In 1598 Modena became the new capital of the Duchy of Este. Immediately thereafter the city underwent a period of change, especially when Francesco I d’Este came to the throne, vowing to renew its appearance after a period of decline due to an outbreak of plague in 1630. From 1608 on, the buildings housing the government institutions were architecturally conjoined. The unifying element of the façade is the long portico in marble columns that gave a uniform appearance to the exterior. The terracotta group of figures by Antonio Begarelli, overlooking the square since the 16th century, was replaced by a statue representing the Immaculate Conception, also profoundly symbolic.

The marble portico

It cannot have been easy for the architect Raffaele Rinaldi, known as “il Menia”, to design in the 17th century a feature capable of unifying several buildings dating from different periods. To create the present-day façade of the City Hall, the architect decided to add a classically inspired marble portico, generally accepted as the best solution; it was built in stages and completed in 1825 with the addition of three arches to the existing five on the right-hand side.

The statue of the “Immaculate Conception”

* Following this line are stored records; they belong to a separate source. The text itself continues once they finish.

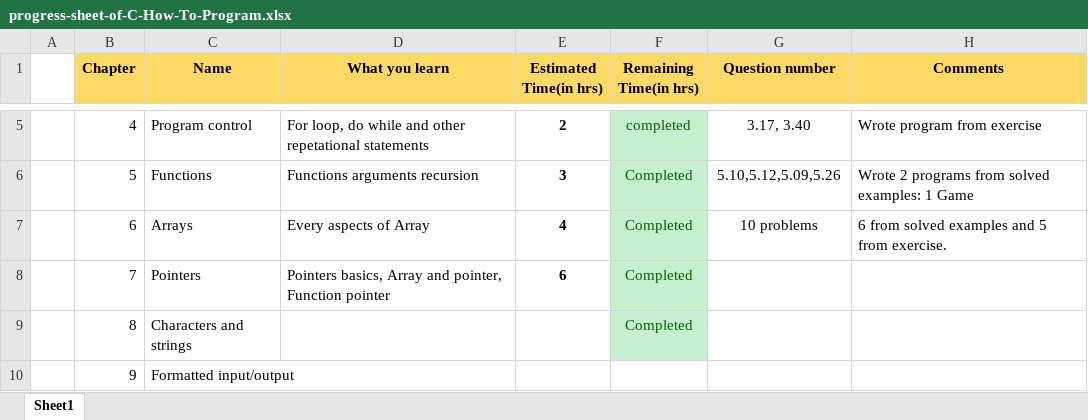
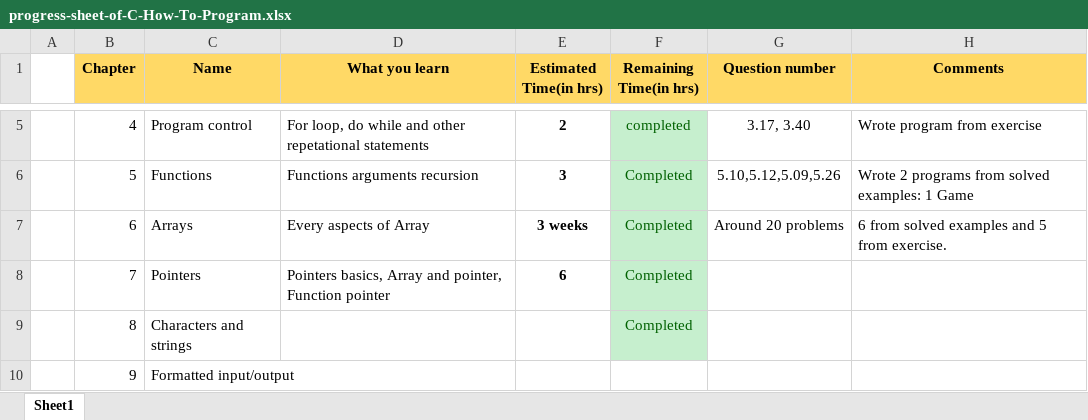
Before and after one commit to prasadtelkikar/C-How-To-Program-by-Deitel, an Excel workbook: progress-sheet-of-C-How-To-Program.xlsx, sheet Sheet1, drawn as a sheet; only a part is shown, gaps mark what is left out; values as stored, in another font and other column widths than the file's, no borders; conditional formats not drawn; the diff names each change by its address in the sheet, - before the commit and + after, or states it on an @@ line.

Commit message:
Updated status report, readme and added next problems statements

```diff
--- a/progress-sheet-of-C-How-To-Program.xlsx (sheet Sheet1)
+++ b/progress-sheet-of-C-How-To-Program.xlsx (sheet Sheet1)
-E7 (Estimated Time(in hrs)): 4
+E7 (Estimated Time(in hrs)): 3 weeks
-G7 (Question number): 10 problems
+G7 (Question number): Around 20 problems
```
Also changed, not shown: 2 other files.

The 18th century statue of the Immaculate Conception looking down from the marble balustrade of the Clock Tower was commissioned by the pious Antonio Pavarotti and originally set at the corner of the building between Via Mondatora and Piazza XX Settembre. The statue was given its present-day location in 1805, on the occasion of the papal visit to Modena of Pope Pious VIII, replacing the Madonna of the Square by Antonio Begarelli, which was removed from the façade of the building during the French Revolution. The devotion of the people of Modena to the figure was such that the municipality decided in 1817 to light a lamp before it every Saturday, and, on each 8 December through to 1872, a Litany was recited in the square.